Recorded data —

+---+

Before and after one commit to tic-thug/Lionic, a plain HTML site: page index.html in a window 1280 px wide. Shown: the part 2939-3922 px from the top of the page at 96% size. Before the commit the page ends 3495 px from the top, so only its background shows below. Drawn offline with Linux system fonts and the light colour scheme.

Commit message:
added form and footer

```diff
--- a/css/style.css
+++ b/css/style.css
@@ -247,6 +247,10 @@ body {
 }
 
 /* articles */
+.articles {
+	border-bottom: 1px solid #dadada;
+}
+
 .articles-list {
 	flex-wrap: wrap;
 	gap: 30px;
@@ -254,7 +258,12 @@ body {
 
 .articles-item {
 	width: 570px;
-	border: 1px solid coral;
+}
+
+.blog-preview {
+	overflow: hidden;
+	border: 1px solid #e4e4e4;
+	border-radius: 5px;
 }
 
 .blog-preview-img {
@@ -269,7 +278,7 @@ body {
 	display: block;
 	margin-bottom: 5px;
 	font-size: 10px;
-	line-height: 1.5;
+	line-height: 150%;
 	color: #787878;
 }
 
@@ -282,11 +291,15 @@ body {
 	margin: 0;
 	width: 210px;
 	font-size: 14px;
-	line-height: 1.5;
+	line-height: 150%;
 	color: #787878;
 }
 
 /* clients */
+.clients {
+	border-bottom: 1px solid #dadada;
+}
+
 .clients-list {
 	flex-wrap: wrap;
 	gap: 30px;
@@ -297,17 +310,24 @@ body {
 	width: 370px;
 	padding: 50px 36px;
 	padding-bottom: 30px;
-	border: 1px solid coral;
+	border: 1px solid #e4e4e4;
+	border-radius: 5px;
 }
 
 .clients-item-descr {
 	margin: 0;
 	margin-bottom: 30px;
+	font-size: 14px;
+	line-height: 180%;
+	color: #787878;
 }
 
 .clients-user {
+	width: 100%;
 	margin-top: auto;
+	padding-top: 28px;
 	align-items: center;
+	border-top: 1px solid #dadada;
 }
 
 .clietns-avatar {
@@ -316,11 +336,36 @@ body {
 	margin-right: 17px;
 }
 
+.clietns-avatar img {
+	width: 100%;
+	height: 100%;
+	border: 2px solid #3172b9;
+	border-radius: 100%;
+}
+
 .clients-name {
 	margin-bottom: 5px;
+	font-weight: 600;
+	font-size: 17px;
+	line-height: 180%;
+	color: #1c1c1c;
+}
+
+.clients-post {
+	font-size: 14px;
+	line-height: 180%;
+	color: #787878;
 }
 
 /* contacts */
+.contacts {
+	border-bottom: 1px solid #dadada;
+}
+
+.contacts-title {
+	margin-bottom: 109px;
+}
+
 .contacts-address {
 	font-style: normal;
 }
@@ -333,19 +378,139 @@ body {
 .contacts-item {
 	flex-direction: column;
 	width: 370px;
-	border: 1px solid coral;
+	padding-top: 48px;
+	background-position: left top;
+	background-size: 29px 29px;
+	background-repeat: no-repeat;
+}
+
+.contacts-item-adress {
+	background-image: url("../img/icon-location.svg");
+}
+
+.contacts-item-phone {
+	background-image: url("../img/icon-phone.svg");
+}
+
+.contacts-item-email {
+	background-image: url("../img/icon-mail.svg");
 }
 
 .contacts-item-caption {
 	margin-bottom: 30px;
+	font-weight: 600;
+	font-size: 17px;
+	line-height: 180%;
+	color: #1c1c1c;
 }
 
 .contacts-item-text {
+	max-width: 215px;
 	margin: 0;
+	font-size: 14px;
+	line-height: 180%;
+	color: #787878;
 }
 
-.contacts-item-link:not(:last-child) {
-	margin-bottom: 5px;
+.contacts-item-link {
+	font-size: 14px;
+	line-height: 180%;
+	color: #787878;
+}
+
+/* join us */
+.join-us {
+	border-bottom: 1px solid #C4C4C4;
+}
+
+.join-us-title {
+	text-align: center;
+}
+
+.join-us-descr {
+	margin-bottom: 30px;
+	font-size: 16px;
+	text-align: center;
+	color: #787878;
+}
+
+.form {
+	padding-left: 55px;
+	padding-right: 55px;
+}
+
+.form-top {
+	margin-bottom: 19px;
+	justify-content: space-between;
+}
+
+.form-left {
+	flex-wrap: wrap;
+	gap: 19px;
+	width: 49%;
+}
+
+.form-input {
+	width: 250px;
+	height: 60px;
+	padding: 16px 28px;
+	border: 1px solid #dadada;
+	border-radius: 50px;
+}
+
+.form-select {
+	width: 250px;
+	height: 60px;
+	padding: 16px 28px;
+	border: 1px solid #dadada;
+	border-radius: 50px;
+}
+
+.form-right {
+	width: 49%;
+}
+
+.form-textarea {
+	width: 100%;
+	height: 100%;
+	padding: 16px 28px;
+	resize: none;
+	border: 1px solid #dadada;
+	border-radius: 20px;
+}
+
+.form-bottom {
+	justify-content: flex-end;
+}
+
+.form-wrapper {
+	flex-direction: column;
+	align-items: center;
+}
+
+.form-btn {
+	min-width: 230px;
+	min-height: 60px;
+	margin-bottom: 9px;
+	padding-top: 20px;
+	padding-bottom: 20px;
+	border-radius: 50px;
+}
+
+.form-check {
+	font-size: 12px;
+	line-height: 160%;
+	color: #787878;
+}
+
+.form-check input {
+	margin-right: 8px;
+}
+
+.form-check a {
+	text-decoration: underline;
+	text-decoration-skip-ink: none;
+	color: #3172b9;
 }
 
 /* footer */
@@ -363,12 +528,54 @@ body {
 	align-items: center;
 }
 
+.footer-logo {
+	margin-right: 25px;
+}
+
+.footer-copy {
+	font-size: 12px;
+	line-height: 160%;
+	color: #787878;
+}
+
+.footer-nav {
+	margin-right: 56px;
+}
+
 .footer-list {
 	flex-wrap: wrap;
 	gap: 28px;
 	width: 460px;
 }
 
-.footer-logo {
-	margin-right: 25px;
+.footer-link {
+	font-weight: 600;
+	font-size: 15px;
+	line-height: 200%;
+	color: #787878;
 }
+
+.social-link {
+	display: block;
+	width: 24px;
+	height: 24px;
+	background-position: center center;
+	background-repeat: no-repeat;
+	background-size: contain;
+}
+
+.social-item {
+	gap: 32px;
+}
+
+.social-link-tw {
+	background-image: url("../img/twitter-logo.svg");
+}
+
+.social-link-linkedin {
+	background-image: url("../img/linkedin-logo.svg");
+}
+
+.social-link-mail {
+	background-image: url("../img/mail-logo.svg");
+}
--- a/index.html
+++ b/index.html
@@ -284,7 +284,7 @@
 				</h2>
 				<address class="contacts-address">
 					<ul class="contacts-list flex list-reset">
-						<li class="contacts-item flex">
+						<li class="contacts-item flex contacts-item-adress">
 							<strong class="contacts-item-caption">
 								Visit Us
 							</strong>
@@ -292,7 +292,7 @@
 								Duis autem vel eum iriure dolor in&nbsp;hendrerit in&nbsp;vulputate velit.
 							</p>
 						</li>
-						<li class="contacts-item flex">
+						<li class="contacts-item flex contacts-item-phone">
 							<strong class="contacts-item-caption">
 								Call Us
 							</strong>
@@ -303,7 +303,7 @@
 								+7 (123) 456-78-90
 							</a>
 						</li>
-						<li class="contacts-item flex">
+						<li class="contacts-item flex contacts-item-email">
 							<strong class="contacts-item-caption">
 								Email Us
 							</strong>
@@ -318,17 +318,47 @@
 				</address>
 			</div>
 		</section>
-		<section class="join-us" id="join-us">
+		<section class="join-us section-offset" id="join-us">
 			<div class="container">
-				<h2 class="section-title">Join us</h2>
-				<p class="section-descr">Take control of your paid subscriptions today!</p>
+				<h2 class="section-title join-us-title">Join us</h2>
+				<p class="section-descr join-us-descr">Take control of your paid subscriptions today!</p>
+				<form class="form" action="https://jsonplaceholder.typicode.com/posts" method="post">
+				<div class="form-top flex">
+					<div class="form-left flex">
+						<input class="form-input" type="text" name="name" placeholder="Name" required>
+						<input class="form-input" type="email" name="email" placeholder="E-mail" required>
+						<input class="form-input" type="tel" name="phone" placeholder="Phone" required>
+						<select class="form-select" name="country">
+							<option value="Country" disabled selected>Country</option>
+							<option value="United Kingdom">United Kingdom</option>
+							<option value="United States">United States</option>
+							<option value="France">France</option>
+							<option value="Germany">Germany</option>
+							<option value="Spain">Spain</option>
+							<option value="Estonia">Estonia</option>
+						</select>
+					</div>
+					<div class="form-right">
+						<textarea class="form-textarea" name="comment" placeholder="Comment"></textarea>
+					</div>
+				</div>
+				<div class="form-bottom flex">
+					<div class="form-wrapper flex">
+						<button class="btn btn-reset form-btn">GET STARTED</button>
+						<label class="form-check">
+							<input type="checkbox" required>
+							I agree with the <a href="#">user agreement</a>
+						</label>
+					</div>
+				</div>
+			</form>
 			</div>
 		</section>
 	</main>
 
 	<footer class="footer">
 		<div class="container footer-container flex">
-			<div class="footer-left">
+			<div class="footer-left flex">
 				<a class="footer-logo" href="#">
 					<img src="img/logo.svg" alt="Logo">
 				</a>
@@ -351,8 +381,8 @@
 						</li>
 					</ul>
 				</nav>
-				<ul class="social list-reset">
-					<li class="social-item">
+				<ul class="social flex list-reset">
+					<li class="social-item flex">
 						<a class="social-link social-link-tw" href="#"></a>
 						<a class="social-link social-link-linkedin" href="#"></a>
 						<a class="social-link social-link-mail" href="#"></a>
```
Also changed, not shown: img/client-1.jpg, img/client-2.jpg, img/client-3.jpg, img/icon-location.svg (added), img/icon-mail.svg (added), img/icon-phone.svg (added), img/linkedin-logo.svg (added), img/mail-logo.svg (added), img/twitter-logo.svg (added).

+---+

Every line above that includes the word "input" must appear in the answer.

Answer space —
+.form-input {
+.form-check input {
+						<input class="form-input" type="text" name="name" placeholder="Name" required>
+						<input class="form-input" type="email" name="email" placeholder="E-mail" required>
+						<input class="form-input" type="tel" name="phone" placeholder="Phone" required>
+							<input type="checkbox" required>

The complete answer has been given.